Texas Longhorns running back Roschon Johnson fights for yardage against Colorado Buffaloes safety Isaiah Lewis in the first quarter during the 2020 Valero Alamo Bowl at the Alamodome in December. Johnson is expected to split carries with Bijan Robinson this fall.

A stable of running backs is good to have and Texas returns two experienced options along with Hallettsville star Jonathon Brooks. Finding touches for three horses in the backfield is a good problem to have for new head coach Steve Sarkisian.

More:Golden: Fan base should practice patience with Steve Sarkisian

“He's a great offensive mind,” Johnson told reporters on Tuesday. "So he'll do a good job, utilizing our strengths, putting players in the right spots to make plays and be productive for the team overall. So I feel like he's already done a good job of that, so far in spring, and he's really gonna put the pieces in the right place in this offense.”

Remember, Johnson arrived as a quarterback and will be getting only his second full spring as a full-time running back.
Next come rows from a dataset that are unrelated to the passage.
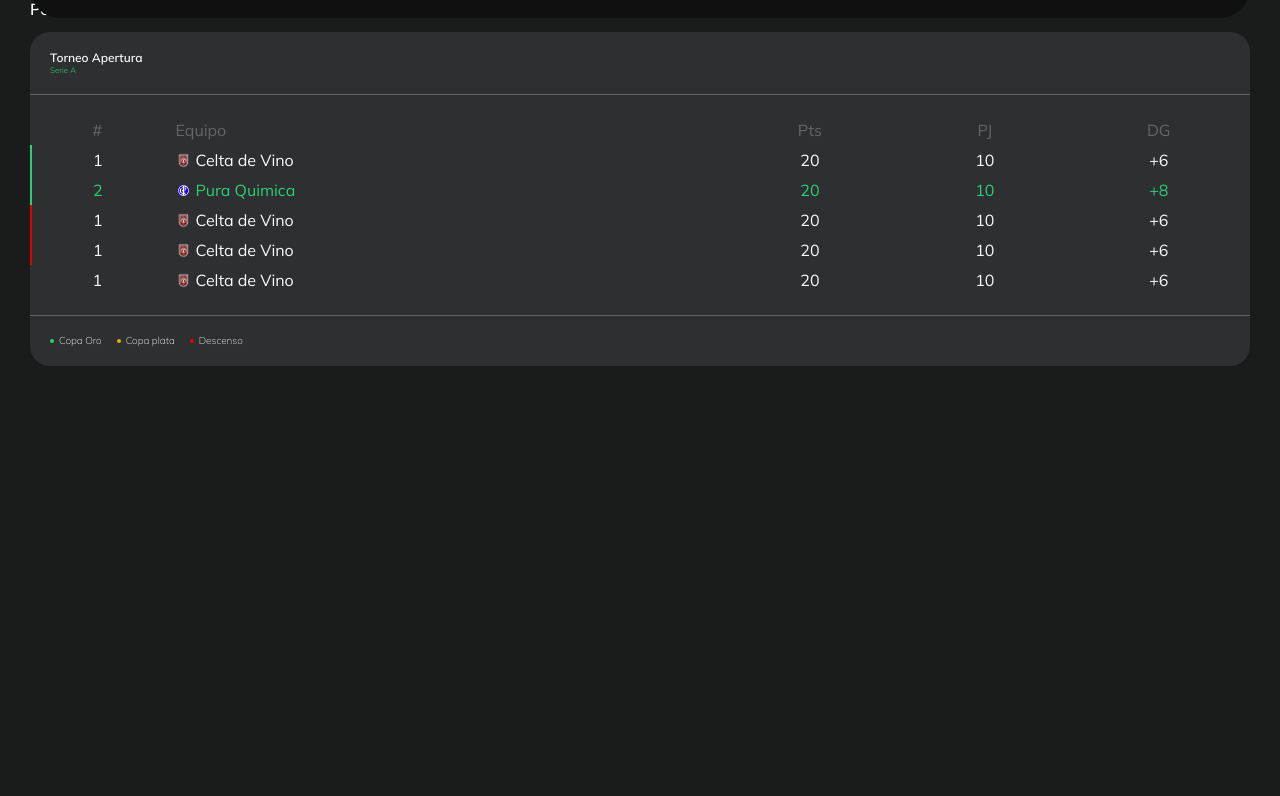
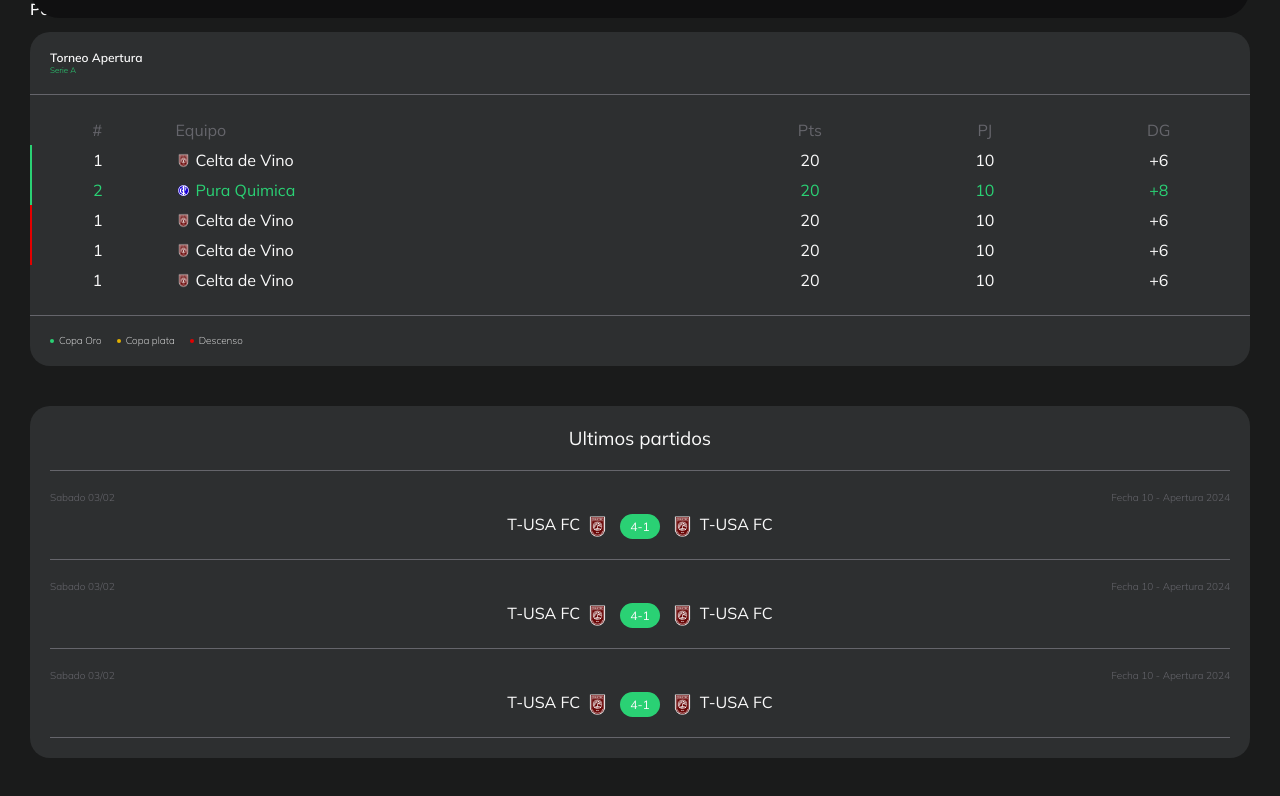
Before and after one commit to perezmariano08/CopaRelampago, a React (Vite) app: page /my-team in a window 1280 px wide. Shown: the part 752-1548 px from the top of the page. Before the commit the page ends 1258 px from the top, so only its background shows below. Built offline with nearby package versions, Linux system fonts and the light colour scheme.

Commit message:
add component oldmatches

```diff
--- /dev/null
+++ b/src/components/Stats/CardOldMatches/CardOldMatches.jsx
@@ -0,0 +1,78 @@
+import React from 'react'
+import { CardOldMatchesItem, CardOldMatchesWrapper, MatchesItemDescription, MatchesItemResult, MatchesItemTeam, MatchesItemTeams } from './CardOldMatchesStyles'
+import { AlignmentDivider, AlignmentPlayer } from '../Alignment/AlignmentStyles'
+import EscudoCelta from '/Escudos/celta-de-vino.png'
+const CardOldMatches = () => {
+    return (
+        <CardOldMatchesWrapper>
+            <h3>Ultimos partidos</h3>
+            <AlignmentDivider/>
+            <CardOldMatchesItem>
+                <MatchesItemDescription>
+                    <p>Sabado 03/02</p>
+                    <p>Fecha 10 - Apertura 2024</p>
+                </MatchesItemDescription>
+                <MatchesItemTeams>
+                    <MatchesItemTeam>
+                        <p>T-USA FC</p>
+                        <img src={EscudoCelta} />
+                    </MatchesItemTeam>
+                    <MatchesItemResult>
+                        4-1
+                    </MatchesItemResult>
+                    <MatchesItemTeam>
+                        <img src={EscudoCelta} />
+                        <p>T-USA FC</p>
+                    </MatchesItemTeam>
+                </MatchesItemTeams>
+
+            </CardOldMatchesItem>
+            <AlignmentDivider/>
+            <CardOldMatchesItem>
+                <MatchesItemDescription>
+                    <p>Sabado 03/02</p>
+                    <p>Fecha 10 - Apertura 2024</p>
+                </MatchesItemDescription>
+                <MatchesItemTeams>
+                    <MatchesItemTeam>
+                        <p>T-USA FC</p>
+                        <img src={EscudoCelta} />
+                    </MatchesItemTeam>
+                    <MatchesItemResult>
+                        4-1
+                    </MatchesItemResult>
+                    <MatchesItemTeam>
+                        <img src={EscudoCelta} />
+                        <p>T-USA FC</p>
+                    </MatchesItemTeam>
+                </MatchesItemTeams>
+
+            </CardOldMatchesItem>
+            <AlignmentDivider/>
+            <CardOldMatchesItem>
+                <MatchesItemDescription>
+                    <p>Sabado 03/02</p>
+                    <p>Fecha 10 - Apertura 2024</p>
+                </MatchesItemDescription>
+                <MatchesItemTeams>
+                    <MatchesItemTeam>
+                        <p>T-USA FC</p>
+
+                        <img src={EscudoCelta} />
+                    </MatchesItemTeam>
+                    <MatchesItemResult>
+                        4-1
+                    </MatchesItemResult>
+                    <MatchesItemTeam>
+                        <img src={EscudoCelta} />
+                        <p>T-USA FC</p>
+                    </MatchesItemTeam>
+                </MatchesItemTeams>
+
+            </CardOldMatchesItem>
+            <AlignmentDivider/>
+        </CardOldMatchesWrapper>
+    )
+}
+
+export default CardOldMatches
--- /dev/null
+++ b/src/components/Stats/CardOldMatches/CardOldMatchesStyles.js
@@ -0,0 +1,57 @@
+import styled from "styled-components";
+
+export const CardOldMatchesWrapper = styled.div`
+    background-color: var(--gray-300);
+    padding: 20px;
+    display: flex;
+    flex-direction: column;
+    gap: 20px;
+    align-items: center;
+    border-radius: 20px;
+    min-width: 85%;
+`
+
+export const CardOldMatchesItem = styled.div`
+    display: flex;
+    flex-direction: column;
+    width: 100%;
+    gap: 10px;
+`
+
+export const MatchesItemDescription = styled.div`
+    display: flex;
+    justify-content: space-between;
+    width: 100%;
+
+    p {
+        font-size: 10px;
+        font-weight: 300;
+        color: var(--gray-200);
+    }
+`
+
+export const MatchesItemTeams = styled.div`
+    display: flex;
+    justify-content: center;
+    width: 100%;
+    gap: 10px;
+`
+
+export const MatchesItemTeam = styled.div`
+    display: flex;
+    gap: 5px;
+    img {
+        width: 25px;
+    }
+`
+
+export const MatchesItemResult = styled.div`
+    padding: 2px 10px;
+    font-size: 12px;
+    font-weight: 400;
+    border-radius: 15px;
+    display: flex;
+    justify-content: center;
+    align-items: center;
+    background-color: var(--green);
+`
--- a/src/pages/MyTeam/MyTeam.jsx
+++ b/src/pages/MyTeam/MyTeam.jsx
@@ -4,6 +4,7 @@ import Celta from '/Escudos/celta-de-vino.png'
 import Section from '../../components/Section/Section'
 import Table from '../../components/Stats/Table/Table'
 import TableTeam from '../../components/Stats/TableTeam/TableTeam'
+import CardOldMatches from '../../components/Stats/CardOldMatches/CardOldMatches'
 const MyTeam = () => {
     return (
         <>
@@ -55,6 +56,10 @@ const MyTeam = () => {
                     <Table/>
                 </Section>
 
+                <Section>
+                    <CardOldMatches/>
+                </Section>
+
             </MyTeamWrapper>
         </MyTeamContainerStyled>
         </>
```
Assistant coach Stan Drayton, retained by Sarkisian from Tom Herman's former staff, will have fun with this group if they can stay healthy.

Rangers foolishly pack house: The Texas Rangers defied the medical community when they opened Globe Life Field’s doors to 38,000 fans for their home opener, making it the first full-capacity sporting event played in the United States in over a year.

The final box score:

Toronto: 6 runs, 7 hits, 1 error.

Texas: 2 runs, 5 hits, 19,000 errors.

In short, the stadium should have been half-full.

More:Who is throwing Texas Rangers' first pitch after Greg Abbott declined the honor?

Scientists and doctors from here to kingdom come were right to suggest that MLB parks go with 50% capacity as America seeks to vaccinate the population against the COVID-19 virus, but it wasn’t enough for Rangers ownership to make the worst decision since the team gave Alex Rodriguez a quarter of a billion dollars 20 years ago to star three seasons for a last-place team.

Monday’s decision was a big fat middle finger to the science and medial communities. Furthermore, it provided ample proof that the almighty dollar ranks well ahead of the public health in some circles.

Worse yet, there just weren’t enough fans wearing masks in the stands.

And please spare me any talk of this being a political discussion because it isn’t. It’s about safety and when the numbers show that only 16% of Texans are fully vaccinated, then the decision to go against the CDC ’s recommendation and pack the house becomes even more reckless, even if the numbers for positive tests and hospitalizations are down overall.

Kudos to the medical community for the progress it has made, but those doctors and nurses are powerless when it comes to the decision makers who run professional sports organizations.

This never would have happened in the NFL or NBA. Here’s hoping we won’t be calling them the Texas Super Spreaders in a couple of months.